"You are pure trash. Plain and simple. Suicide is not a joke. Go rot in hell."

American YouTuber Logan Paul is being criticised for uploading a video showing a dead body in Japan’s Aokigahara Suicide Forest.

In the 15 minute video, Paul and his friends are seen visiting Aokigahara forest at the base of Mt Fuji. The forest is also known as ‘Suicide Forest’ due to it being a site of frequent suicides.

Paul, who has over 15 million subscribers on YouTube, ventures into the forest with his friends to document its “haunted” presence. However, the group soon discover a dead body hanging from a tree. The group are clearly shocked but also make jokes.

Paul’s  vlog was posted on Sunday and reportedly had millions of views before being taken down after receiving a barrage of online criticism.

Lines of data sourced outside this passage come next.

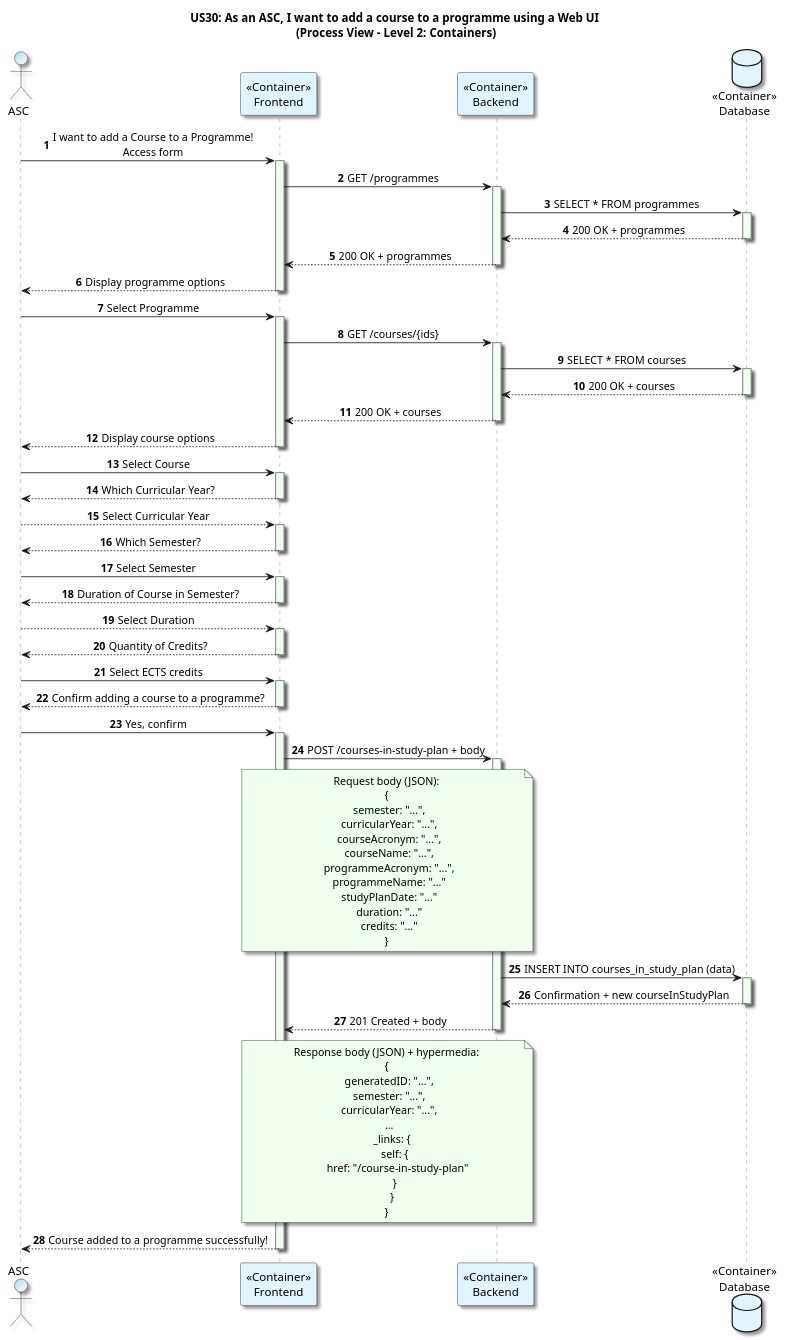
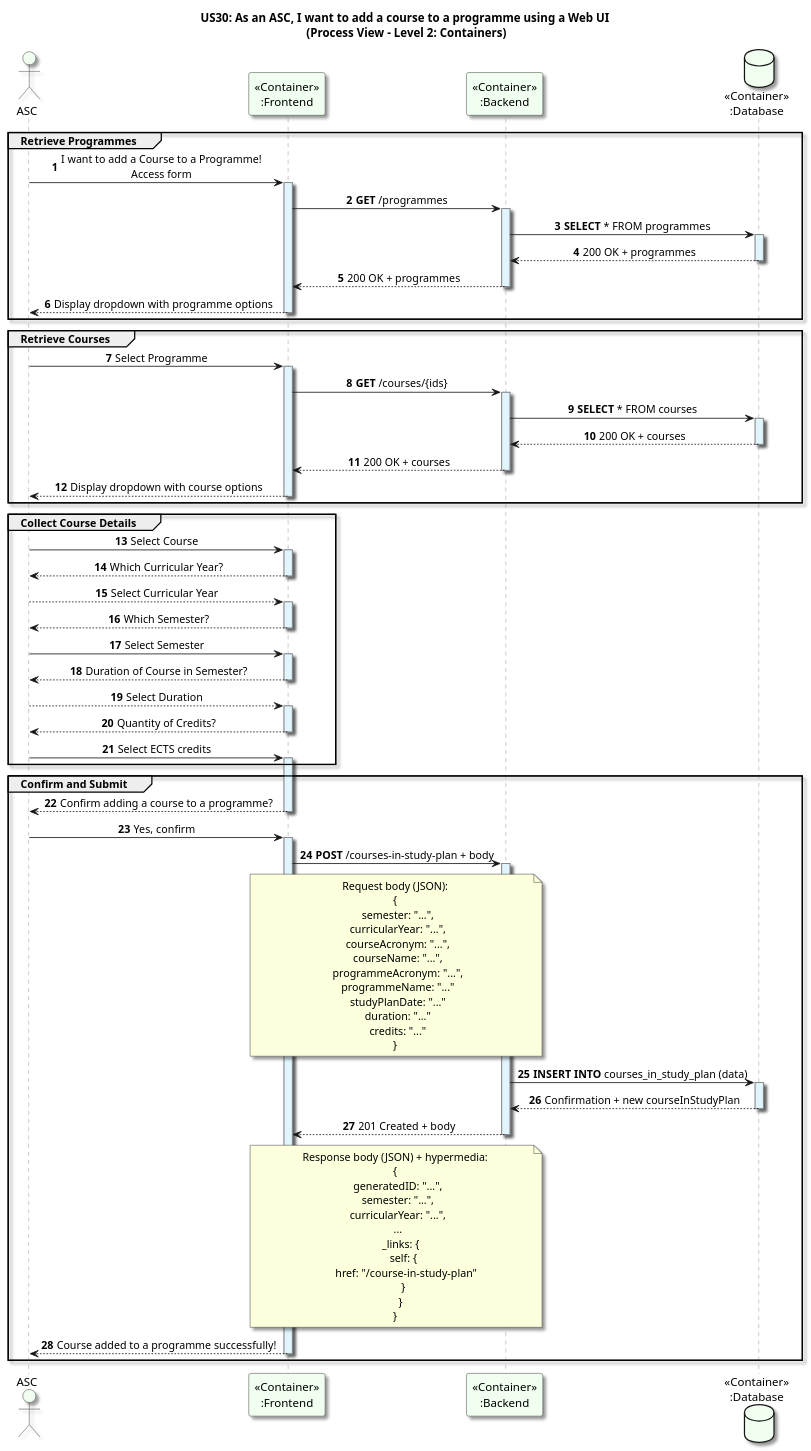
One commit to GasparISEP/DevOps-PAI changed the diagram in docs/US30/Sprint_7/ProcessView/AddCourseToAProgramme_ProcessView_Level2.puml. Above: the diagram before and after it, drawn with PlantUML. The commit also changed 1 other file, not shown here.

Commit message:
docs(addCourseToProgramme): enhance Level 1 process diagram with colors and formatting for better readability (refs #701, #705)

```diff
--- a/docs/US30/Sprint_7/ProcessView/AddCourseToAProgramme_ProcessView_Level2.puml
+++ b/docs/US30/Sprint_7/ProcessView/AddCourseToAProgramme_ProcessView_Level2.puml
@@ -1,115 +1,122 @@
 @startuml
 title US30: As an ASC, I want to add a course to a programme using a Web UI\n (Process View - Level 2: Containers)
 autonumber
 
 skinparam {
   ActivityPadding 2
   ActivityMargin 2
   BoxPadding 2
 }
 skinparam sequence {
     LifeLineBorderColor Grey
-    LifeLineBackgroundColor HoneyDew
+    LifeLineBackgroundColor #E1F5FE
 }
 skinparam defaultTextAlignment center
 skinparam shadowing true
 
-actor ASC  #LightBlue/White
-participant "<<Container>>\nFrontend" as Frontend #E1F5FE
-participant "<<Container>>\nBackend" as Backend #E1F5FE
-database "<<Container>>\nDatabase" as Database #E1F5FE
+actor ASC  #honeydew
+participant "<<Container>>\n:Frontend" as Frontend #honeydew
+participant "<<Container>>\n:Backend" as Backend #honeydew
+database "<<Container>>\n:Database" as Database #honeydew
 
+group Retrieve Programmes
 ASC -> Frontend: I want to add a Course to a Programme!\nAccess form
 activate Frontend
 
-Frontend -> Backend: GET /programmes
+Frontend -> Backend: **GET** /programmes
 activate Backend
-Backend -> Database: SELECT * FROM programmes
+Backend -> Database: **SELECT** * FROM programmes
 activate Database
 Database --> Backend: 200 OK + programmes
 deactivate Database
 Backend --> Frontend: 200 OK + programmes
 deactivate Backend
-Frontend --> ASC: Display programme options
+Frontend --> ASC: Display dropdown with programme options
 deactivate Frontend
+end
 
+group Retrieve Courses
 ASC -> Frontend: Select Programme
 activate Frontend
-Frontend -> Backend: GET /courses/{ids}
+Frontend -> Backend: **GET** /courses/{ids}
 activate Backend
-Backend -> Database: SELECT * FROM courses
+Backend -> Database: **SELECT** * FROM courses
 activate Database
 Database --> Backend: 200 OK + courses
 deactivate Database
 Backend --> Frontend: 200 OK + courses
 deactivate Backend
-Frontend --> ASC: Display course options
+Frontend --> ASC: Display dropdown with course options
 deactivate Frontend
+end
 
+group Collect Course Details
 ASC -> Frontend: Select Course
 activate Frontend
 Frontend --> ASC: Which Curricular Year?
 deactivate Frontend
 
 ASC --> Frontend: Select Curricular Year
 activate Frontend
 Frontend --> ASC: Which Semester?
 deactivate Frontend
 
 ASC -> Frontend: Select Semester
 activate Frontend
 Frontend --> ASC: Duration of Course in Semester?
 deactivate Frontend
 
 ASC --> Frontend: Select Duration
 activate Frontend
 Frontend --> ASC: Quantity of Credits?
 deactivate Frontend
 
 ASC -> Frontend: Select ECTS credits
 activate Frontend
+end
+
+group Confirm and Submit
 Frontend --> ASC: Confirm adding a course to a programme?
 deactivate Frontend
-
-
 ASC -> Frontend: Yes, confirm
 activate Frontend
-Frontend -> Backend: POST /courses-in-study-plan + body
-note over Frontend, Backend #HoneyDew
+Frontend -> Backend: **POST** /courses-in-study-plan + body
+note over Frontend, Backend
 Request body (JSON):
 {
   semester: "...",
   curricularYear: "...",
   courseAcronym: "...",
   courseName: "...",
   programmeAcronym: "...",
   programmeName: "..."
   studyPlanDate: "..."
   duration: "..."
   credits: "..."
 }
 end note
 activate Backend
-Backend -> Database: INSERT INTO courses_in_study_plan (data)
+Backend -> Database: **INSERT INTO** courses_in_study_plan (data)
 activate Database
 Database --> Backend: Confirmation + new courseInStudyPlan
 deactivate Database
 Backend --> Frontend: 201 Created + body
-note over Backend, Frontend #HoneyDew
+note over Backend, Frontend
 Response body (JSON) + hypermedia:
 {
   generatedID: "...",
   semester: "...",
   curricularYear: "...",
   ...
     _links: {
       self: {
         href: "/course-in-study-plan"
       }
     }
 }
 end note
 deactivate Backend
 Frontend --> ASC: Course added to a programme successfully!
 deactivate Frontend
+end
 @enduml
```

“How dare you! You disgust me,” wrote Breaking Bad actor Aaron Paul. “I can’t believe that so many young people look up to you. So sad. Hopefully this latest video woke them up. You are pure trash. Plain and simple. Suicide is not a joke. Go rot in hell.”

“Wow @LoganPaul‘s newest video is an absolute disgrace,” commented one Twitter user. “Exploiting suicide & mental illness for views and money is sickening. A new low for click-baiting, even for him. It’s unacceptable & @YouTube should remove this immediately. So disrespectful to that person and their family.”

“Take a long hard look at what you are doing with your popularity young man. Find a mentor and perhaps log off for a moment,” said another.

Logan has since issued a public apology on Twitter, stating that his intention was “to raise awareness for suicide and suicide prevention” and that he “didn’t do it for the views”. The 22-year-old added “with great power comes great responsibility… for the first time in my life I’m regretful to say I handled that power incorrectly. It won’t happen again”.

Various channels on YouTube have uploaded Logan’s video. Viewer discretion advised.

Suicide in Japan is a serious concern for the government, especially ‘karoshi, which is death from overworking that accounts for around 100 suicides per year according to Business Standard.

Past efforts to curb the problem of karoshi include taking special work naps known as ‘inemuri’ and firms participating in ‘premium Fridays’, where employees leave early. Tokyo governor Yuriko Koike even ordered workers to leave their desks by 8pm.

Most recently, a firm in Japan is planning to use drones to force employees to leave the office in an effort to tackle overworking to death.